> _What this task involves_: Wherever a line in the records contains the word "left", return that line.

━━━━

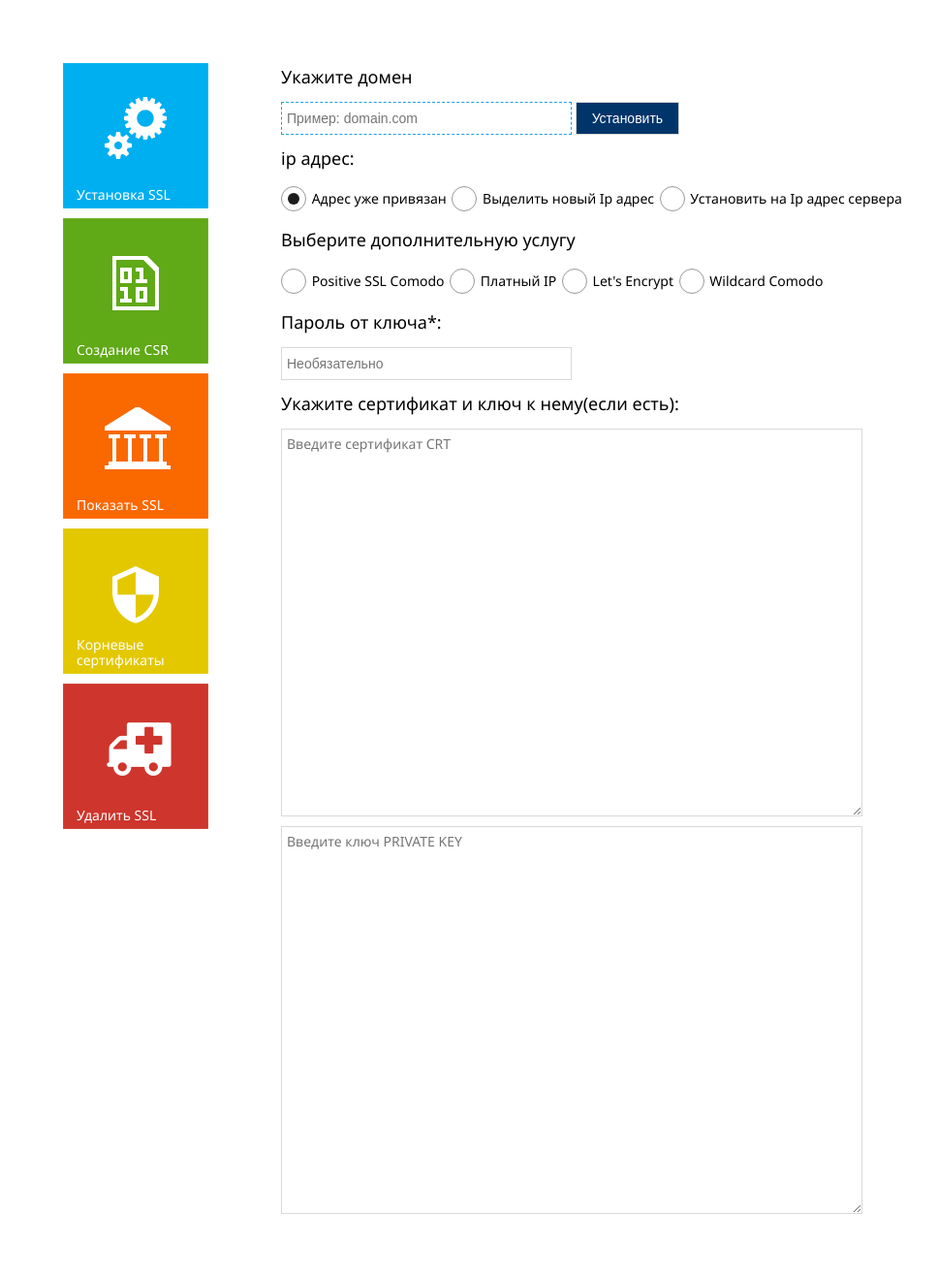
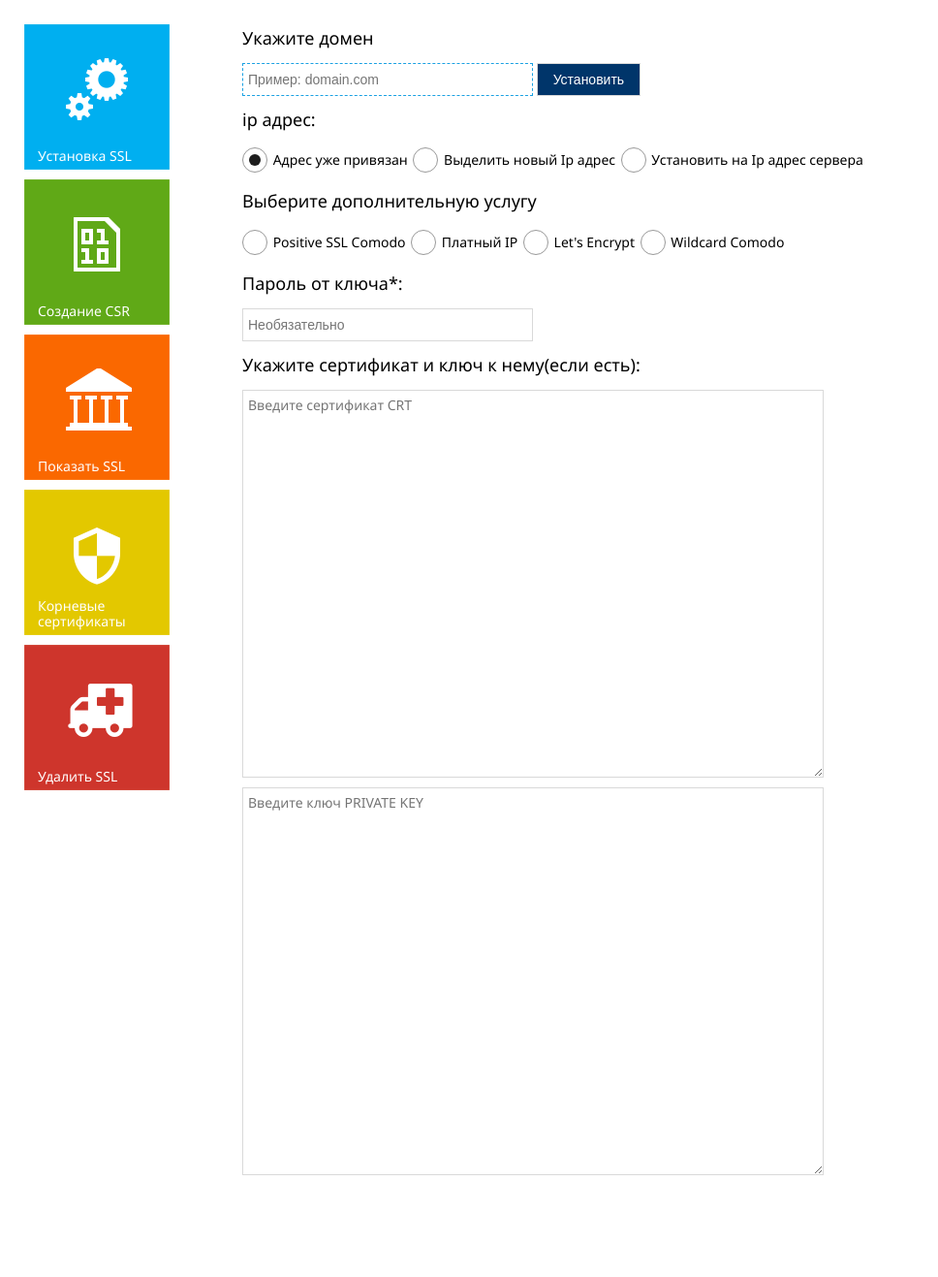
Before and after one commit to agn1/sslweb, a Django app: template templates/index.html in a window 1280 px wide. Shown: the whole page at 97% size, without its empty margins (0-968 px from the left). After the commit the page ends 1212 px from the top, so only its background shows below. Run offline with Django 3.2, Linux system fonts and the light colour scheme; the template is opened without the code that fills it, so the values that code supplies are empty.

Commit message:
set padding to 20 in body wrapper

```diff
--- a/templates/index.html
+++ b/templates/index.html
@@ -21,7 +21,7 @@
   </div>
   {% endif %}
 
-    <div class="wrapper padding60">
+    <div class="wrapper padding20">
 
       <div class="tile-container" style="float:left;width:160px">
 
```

━━━━

> _Answer_:
Before and after one commit to agn1/sslweb, a Django app: template templates/index.html in a window 1280 px wide. Shown: the whole page at 97% size, without its empty margins (0-968 px from the left). After the commit the page ends 1212 px from the top, so only its background shows below. Run offline with Django 3.2, Linux system fonts and the light colour scheme; the template is opened without the code that fills it, so the values that code supplies are empty.
       <div class="tile-container" style="float:left;width:160px">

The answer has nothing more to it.